In the parable the servant came back and reported that the invitations were being ignored, so the master ordered his servant to go out quickly into the streets and alleys of the town and bring in the poor. He said bring them even if they are crippled, blind, or lame, or in other words bring in the outcasts.

The servant came back and reported what you ordered has been done, but there is still room. Then the master told his servant, “Go out to the roads and country lanes and make them come in, so that my house will be full” (Luke 14:22-23). This is a missions statement if there ever was one. According to the U.S. State Department there are 196 official countries in the world that speak over 6,900 languages. Jesus is making clear that there will always be people that will respond to the invitation. When one group doesn’t, he sends his servants out in the remote areas of the world where someone will be glad to hear the news. This parable underscores The Great Commission that Jesus gave to the church to go, make, baptize and teach in all the world.

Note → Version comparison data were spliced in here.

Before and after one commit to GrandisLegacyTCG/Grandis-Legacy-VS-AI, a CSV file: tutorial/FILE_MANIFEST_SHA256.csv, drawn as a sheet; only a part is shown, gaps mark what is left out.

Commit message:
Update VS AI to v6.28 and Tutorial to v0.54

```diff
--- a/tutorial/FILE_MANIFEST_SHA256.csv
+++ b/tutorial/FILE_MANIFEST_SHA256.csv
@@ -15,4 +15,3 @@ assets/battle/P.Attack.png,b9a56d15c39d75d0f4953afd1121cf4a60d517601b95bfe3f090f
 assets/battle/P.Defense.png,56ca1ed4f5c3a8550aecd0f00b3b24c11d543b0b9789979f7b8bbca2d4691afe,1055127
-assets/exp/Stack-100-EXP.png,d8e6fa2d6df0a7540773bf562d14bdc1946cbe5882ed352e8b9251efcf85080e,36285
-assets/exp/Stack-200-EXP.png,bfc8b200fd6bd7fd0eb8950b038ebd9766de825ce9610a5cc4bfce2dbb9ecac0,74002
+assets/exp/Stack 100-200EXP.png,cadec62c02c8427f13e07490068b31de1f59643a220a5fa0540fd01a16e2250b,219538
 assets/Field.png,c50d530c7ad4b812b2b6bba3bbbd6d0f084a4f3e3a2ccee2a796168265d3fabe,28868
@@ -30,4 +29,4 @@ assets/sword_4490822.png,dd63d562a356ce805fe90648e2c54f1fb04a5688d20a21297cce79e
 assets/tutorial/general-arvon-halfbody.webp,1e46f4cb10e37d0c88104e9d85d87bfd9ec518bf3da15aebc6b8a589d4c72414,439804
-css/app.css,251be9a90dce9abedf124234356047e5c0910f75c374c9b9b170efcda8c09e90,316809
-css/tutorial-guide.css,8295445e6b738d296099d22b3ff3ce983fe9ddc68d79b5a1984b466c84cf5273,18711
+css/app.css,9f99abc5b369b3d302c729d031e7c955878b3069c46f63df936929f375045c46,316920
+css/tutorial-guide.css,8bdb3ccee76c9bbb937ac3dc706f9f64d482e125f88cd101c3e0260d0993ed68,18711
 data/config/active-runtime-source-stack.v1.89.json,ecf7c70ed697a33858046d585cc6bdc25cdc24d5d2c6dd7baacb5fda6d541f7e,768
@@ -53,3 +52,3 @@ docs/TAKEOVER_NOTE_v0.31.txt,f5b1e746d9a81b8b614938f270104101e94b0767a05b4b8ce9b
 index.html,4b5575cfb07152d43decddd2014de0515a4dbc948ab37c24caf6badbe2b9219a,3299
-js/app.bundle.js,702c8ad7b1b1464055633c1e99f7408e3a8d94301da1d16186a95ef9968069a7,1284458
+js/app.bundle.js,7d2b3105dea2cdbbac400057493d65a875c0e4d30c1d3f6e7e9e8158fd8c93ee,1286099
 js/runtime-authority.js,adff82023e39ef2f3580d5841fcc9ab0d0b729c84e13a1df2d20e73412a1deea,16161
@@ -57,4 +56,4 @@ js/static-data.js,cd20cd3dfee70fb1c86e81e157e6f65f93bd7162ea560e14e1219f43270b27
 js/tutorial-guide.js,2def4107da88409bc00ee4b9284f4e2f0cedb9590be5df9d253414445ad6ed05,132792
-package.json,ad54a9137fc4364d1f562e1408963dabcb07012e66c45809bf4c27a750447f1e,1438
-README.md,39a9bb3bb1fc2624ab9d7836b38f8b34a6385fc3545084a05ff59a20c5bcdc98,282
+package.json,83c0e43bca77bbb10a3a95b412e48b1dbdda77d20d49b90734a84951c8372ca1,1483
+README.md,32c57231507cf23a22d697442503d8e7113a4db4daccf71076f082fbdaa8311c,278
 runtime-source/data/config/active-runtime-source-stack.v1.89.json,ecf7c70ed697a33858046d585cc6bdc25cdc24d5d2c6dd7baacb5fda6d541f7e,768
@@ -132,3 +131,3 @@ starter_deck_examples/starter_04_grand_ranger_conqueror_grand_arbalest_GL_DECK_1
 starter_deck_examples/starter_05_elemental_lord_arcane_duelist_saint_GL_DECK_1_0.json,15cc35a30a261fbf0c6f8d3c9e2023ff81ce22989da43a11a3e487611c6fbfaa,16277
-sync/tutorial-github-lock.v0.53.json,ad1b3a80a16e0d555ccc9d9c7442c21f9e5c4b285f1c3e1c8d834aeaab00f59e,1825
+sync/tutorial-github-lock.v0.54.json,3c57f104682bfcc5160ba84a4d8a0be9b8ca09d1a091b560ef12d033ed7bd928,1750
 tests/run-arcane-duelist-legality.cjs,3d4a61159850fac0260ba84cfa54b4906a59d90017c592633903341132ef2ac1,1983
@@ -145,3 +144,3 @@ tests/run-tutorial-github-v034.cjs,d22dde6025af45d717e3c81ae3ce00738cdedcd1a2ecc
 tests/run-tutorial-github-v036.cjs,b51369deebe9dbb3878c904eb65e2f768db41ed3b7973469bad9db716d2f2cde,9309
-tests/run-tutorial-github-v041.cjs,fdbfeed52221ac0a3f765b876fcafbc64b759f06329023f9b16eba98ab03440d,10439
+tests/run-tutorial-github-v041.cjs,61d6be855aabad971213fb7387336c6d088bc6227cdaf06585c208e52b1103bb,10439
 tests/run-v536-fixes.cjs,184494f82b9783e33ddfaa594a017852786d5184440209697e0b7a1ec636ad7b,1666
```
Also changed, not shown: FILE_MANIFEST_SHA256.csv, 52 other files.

The parable speaks to us of the danger of people rejecting the message of the Gospel the way the religious leaders did in Jesus’ day. However, it also speaks to us of the need to take the message to everyone so that God’s House will be filled. This is a clear picture of how much God loves the world and wants them to come to his eternal banquet.